We would add, however, that when people come from apostate Protestant churches and especially when they come from Rome, the temptation to rebaptise them is very great in light of Rome's gross errors and the equally great errors of apostate Protestantism. Nevertheless, we still think it better not to rebaptise, and would ordinarily rebaptise no one.
First, and most importantly, we must remember that baptism is a sign of entering the covenant of God and so also of entering salvation by the blood and Spirit of Jesus Christ. Baptism pictures how this happens through the washing away of our sins.
Those who believe in salvation by grace alone, i.e., the Protestant Reformers and those who follow their teaching, believe on the basis of Scripture that a person can only be saved once. Only once, and that by God's sovereign grace, can anyone enter salvation and the covenant of God, and that salvation can never again be lost (Jn. 10:28, 29; I Pet. 1:3-5). For this reason especially we would not want to see the sign of salvation applied to a person more than once, even if it had previously been applied by a godless apostate.
That brings us to the second point, that the profit of being baptised, insofar as it is of any profit to the person baptised, does not depend on the person who administers the baptism. No matter who he is or may have been, the application of the water pictures the washing away of sins by Christ's precious blood and remains such a testimony to the person baptised.
Indeed, it is not at all unfitting, in light of God's sovereign purpose and the atoning work of Christ, for someone who has been baptised many years before his actual conversion and that by means of unbelieving parents and ministers, now to remember that already then the blood of Christ, pictured in the water of baptism had been shed for him. Nor, it seems to us, is there any need to be rebaptised if that is true.

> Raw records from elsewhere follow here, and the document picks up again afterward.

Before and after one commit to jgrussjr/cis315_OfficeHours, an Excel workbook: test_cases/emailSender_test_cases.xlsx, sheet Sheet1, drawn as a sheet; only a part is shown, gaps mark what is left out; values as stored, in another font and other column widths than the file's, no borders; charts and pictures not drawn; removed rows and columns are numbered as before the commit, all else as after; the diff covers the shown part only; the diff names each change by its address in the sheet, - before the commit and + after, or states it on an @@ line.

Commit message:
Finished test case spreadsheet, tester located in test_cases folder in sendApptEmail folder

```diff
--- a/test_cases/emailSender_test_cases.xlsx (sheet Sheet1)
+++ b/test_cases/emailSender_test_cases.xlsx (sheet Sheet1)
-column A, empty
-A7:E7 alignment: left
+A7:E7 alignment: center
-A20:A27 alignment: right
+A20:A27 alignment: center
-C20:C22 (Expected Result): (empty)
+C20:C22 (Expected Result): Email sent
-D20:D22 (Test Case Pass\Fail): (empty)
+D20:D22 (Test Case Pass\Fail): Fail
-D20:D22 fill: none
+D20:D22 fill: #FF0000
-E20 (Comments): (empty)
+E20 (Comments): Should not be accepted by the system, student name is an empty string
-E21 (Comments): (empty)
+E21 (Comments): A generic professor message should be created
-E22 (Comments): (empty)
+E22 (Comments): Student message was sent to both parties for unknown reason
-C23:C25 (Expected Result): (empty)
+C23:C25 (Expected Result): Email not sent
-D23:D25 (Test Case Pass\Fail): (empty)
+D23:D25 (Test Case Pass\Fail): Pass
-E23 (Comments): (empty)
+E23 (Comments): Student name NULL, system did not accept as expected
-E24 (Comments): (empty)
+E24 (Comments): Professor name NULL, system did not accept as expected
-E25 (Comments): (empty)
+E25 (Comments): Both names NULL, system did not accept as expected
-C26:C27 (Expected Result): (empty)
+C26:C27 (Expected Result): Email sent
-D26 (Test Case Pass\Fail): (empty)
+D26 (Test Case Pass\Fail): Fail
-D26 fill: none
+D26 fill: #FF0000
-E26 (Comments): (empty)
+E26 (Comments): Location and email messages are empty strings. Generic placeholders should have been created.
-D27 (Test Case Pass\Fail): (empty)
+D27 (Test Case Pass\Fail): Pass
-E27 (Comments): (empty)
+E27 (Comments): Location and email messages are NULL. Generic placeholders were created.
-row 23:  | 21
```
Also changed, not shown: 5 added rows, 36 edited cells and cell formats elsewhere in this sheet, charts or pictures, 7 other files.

What is more, and finally, we are convinced that the insistence on rebaptism puts far too much emphasis on what is, after all, only an outward sign and seal of salvation. The strong emphasis on rebaptism suggests that baptism is after all viewed by some (though very superstitiously) as having some saving power in itself. For this reason, too, we would, all other things being equal, not want Christians to be rebaptised no matter when and how they had previously been baptised.

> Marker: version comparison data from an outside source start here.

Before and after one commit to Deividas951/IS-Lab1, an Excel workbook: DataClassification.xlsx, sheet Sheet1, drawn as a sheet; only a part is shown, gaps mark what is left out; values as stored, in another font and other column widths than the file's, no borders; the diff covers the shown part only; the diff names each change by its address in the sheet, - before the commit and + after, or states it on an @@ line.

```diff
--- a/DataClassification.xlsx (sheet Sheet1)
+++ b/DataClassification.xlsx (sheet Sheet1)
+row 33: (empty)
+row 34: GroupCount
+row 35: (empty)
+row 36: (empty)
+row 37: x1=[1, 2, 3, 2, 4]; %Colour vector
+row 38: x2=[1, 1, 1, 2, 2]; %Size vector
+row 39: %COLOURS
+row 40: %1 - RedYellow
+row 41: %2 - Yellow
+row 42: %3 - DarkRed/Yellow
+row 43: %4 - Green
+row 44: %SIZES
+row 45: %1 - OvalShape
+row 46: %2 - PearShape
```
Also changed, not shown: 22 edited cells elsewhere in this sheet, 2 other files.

- Volume: 7
- Issue: 13
Rev. Ronald Hanko (Wife: Nancy)
Ordained: November 1979
Pastorates: Wyckoff, NJ - 1979; Trinity, Houston, TX - 1986; Missionary to N.Ireland - 1993; Lynden, WA - 2002; Emeritus October 15, 2017Website: www.lyndenprc.org/sermons/
Address13823 Clear Lake Rd.
State or ProvinceWA